— LISTED ENTRIES —
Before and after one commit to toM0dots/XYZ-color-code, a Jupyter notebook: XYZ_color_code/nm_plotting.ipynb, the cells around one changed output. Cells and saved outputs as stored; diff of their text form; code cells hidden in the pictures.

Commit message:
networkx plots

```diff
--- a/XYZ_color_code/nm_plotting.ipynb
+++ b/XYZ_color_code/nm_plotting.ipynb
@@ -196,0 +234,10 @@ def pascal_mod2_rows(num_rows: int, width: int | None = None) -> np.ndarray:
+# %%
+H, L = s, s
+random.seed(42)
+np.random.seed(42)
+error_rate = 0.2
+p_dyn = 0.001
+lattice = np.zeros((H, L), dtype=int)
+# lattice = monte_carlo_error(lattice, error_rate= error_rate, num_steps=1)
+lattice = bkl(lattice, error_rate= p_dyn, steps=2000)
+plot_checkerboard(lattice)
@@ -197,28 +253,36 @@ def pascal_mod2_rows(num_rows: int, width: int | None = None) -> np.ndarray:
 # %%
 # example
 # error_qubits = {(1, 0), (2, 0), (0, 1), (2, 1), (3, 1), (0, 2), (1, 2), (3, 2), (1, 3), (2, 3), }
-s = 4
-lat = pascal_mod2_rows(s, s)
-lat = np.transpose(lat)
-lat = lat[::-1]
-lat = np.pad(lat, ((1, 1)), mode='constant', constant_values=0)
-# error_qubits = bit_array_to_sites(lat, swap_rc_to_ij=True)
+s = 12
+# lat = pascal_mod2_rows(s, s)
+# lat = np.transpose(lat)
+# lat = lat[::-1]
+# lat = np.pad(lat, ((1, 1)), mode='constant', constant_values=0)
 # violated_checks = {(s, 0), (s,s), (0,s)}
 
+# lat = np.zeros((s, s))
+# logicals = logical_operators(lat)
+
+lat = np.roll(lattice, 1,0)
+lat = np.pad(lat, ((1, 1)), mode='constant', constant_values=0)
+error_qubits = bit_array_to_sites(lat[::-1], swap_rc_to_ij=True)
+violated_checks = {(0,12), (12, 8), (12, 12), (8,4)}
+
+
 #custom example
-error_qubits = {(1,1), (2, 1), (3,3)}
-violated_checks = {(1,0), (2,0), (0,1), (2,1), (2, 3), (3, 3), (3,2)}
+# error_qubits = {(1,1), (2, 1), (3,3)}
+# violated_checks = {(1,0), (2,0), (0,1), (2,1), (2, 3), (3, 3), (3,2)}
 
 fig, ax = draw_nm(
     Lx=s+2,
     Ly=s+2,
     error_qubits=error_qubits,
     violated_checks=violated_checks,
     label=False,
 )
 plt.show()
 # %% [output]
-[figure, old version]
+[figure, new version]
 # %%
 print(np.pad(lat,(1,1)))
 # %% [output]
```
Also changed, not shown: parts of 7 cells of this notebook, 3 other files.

— WORK REQUEST —
All lines carrying the word "mode" must be copied from the data above.

— THE COMPLETED TASK —
-lat = np.pad(lat, ((1, 1)), mode='constant', constant_values=0)
+# lat = np.pad(lat, ((1, 1)), mode='constant', constant_values=0)
+lat = np.pad(lat, ((1, 1)), mode='constant', constant_values=0)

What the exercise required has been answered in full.